By Melissa Krchnak
We often get asked, “What’s the return on investment on this or that?” And most times, we can quantify our answer. Although if it’s about Facebook, we might respond the way Gary Vaynerchuk would: “What’s the ROI of your mother?”
But do you know the difference between something being an expense versus asking about its ROI? As REALTORS®, we all probably have those inevitable monthly expenses: sign storage, database management software, and digital signature services. Have you ever taken the time to really think about these things and what they mean—and cost—for your business?
I was having this conversation with a colleague and here is how he described the difference: An expense is something in which we’ve yet to find the value. That was a big BOOM moment for me! I see the value in those “expenses” just listed and yet I’ve never questioned their ROI.
Go check your bank statement and see if there’s something on there you’re not finding valuable. That, my friend, is an expense. My advice is to pull out your income statement and clear your books of these “expenses” so you can better invest in items with an “ROI”. Don’t have an income statement handy? Here’s a sample chart to peruse.
Melissa Krchnak is the team leader for Keller Williams in Pikesville, MD. Connect with her on Twitter @mkrchnak.
By Lynn Minnick
Although I’ve been in real estate for 10 years now, I just closed on my first HUD foreclosure.

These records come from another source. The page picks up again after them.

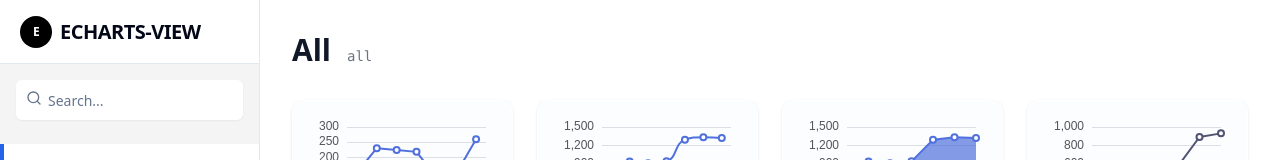
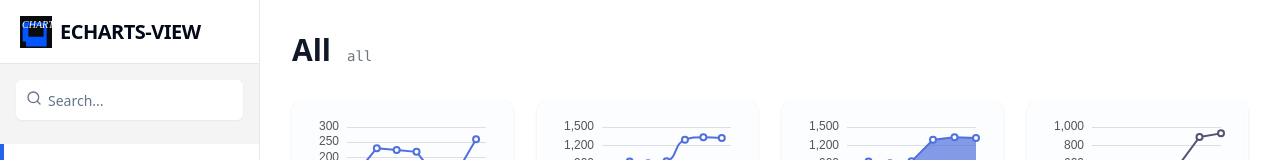
Before and after one commit to allennaur/echarts-local, a React (Vite) app: page / in a window 1280 px wide. Shown: the top 160 px of the page. Built offline with nearby package versions, Linux system fonts and the light colour scheme.

Commit message:
style(Home): 替换文字logo为svg图标并更新favicon
更新首页的logo显示方式，将文字'E'替换为svg图标文件
同时更新favicon.svg文件，使用新的设计和颜色方案

```diff
--- a/src/pages/Home.tsx
+++ b/src/pages/Home.tsx
@@ -89,9 +89,7 @@
       )}>
         <div className="p-5 border-b flex items-center justify-between h-16 bg-white shrink-0">
           <div className="flex items-center gap-2 font-bold text-xl tracking-tight">
-            <div className="w-8 h-8 rounded-full bg-black text-white flex items-center justify-center">
-              <span className="font-bold text-xs">E</span>
-            </div>
+            <img src="/favicon.svg" alt="Logo" className="w-8 h-8" />
             <span>ECHARTS-VIEW</span>
           </div>
           <Button variant="ghost" size="icon" className="md:hidden" onClick={() => setIsSidebarOpen(false)}>
```
Also changed, not shown: public/favicon.svg.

We haven’t had that many in my market (yet!) and so far I’ve somehow managed to avoid them. I almost fell out of my chair at the closing when the HUD attorney handed me a survey to complete regarding my experience selling the property! Really? I had a lot to say about not getting answers from the transaction management company when I asked, but mostly my beef was with the additional expenses incurred by the buyer.
1. When the information lists a repair escrow, it’s not the same as you’d think. In this case, it meant the buyer has to mortgage the amount listed ($2,000 in our example) which is held in escrow by their lender, and paid out to the contractor upon completion after the closing. This was unclear to me, the buyer, the lender and the attorney involved. There really should be some type of disclosure/explanation attached regarding this on the offer documents or somewhere in the paperwork.
2. In the case of a condo, as mine was, HUD does not provide resale packages. At $100 a pop, this was another surprise expense to the buyer, and there is no clause for condo document review. There was no ability to add such a clause either.
3. Not only are there no keys to the property, which of course I expected, but there was no remote garage door opener, and no mailbox key. (Looking back, I suppose none of that should have come as a surprise – we imagined we’d be able to get an extra mailbox key from the association – that wasn’t the case – the buyer has to install a new lock there as well. That’s more of an annoyance than an expense.) Continue reading »
By Jeremy Williams
After receiving a multitude of sales calls this week from various vendors across the nation, I came up with the new phrase “hocus pocus focus.”
Normally I would hang up the phone with one of these sales representatives after politely saying that I am not interested at this time. But this week I listened to their pitches.
I define “hocus pocus focus” as the ability to conjure and disguise a service, with or without deception, that focuses on our desire as real estate pros to do more business. Who does not want more business? So our human nature to fulfill this desire can lead to making bad financial decisions in our businesses, when we already know in our gut that we are submitting to an illusion. The focus on meeting our needs to do more business is the hook these sales representatives focus on because they know it is hard to reject.
“Hocus Pocus Focus” is dangerous to real estate practitioners, so beware. Here are some things you should listen to very carefully when you are contacted by a sales representative wanting to sell you a service that will “grow your business.”
1. Name dropping: “So and so is using this product in your office and having amazing results.” A lot of these sales representatives work off lists so it is easy to drop a name. Ask the sales representative if you could get their name and number to get back to them after you have followed up with those that are “getting amazing results” from their product. Continue reading »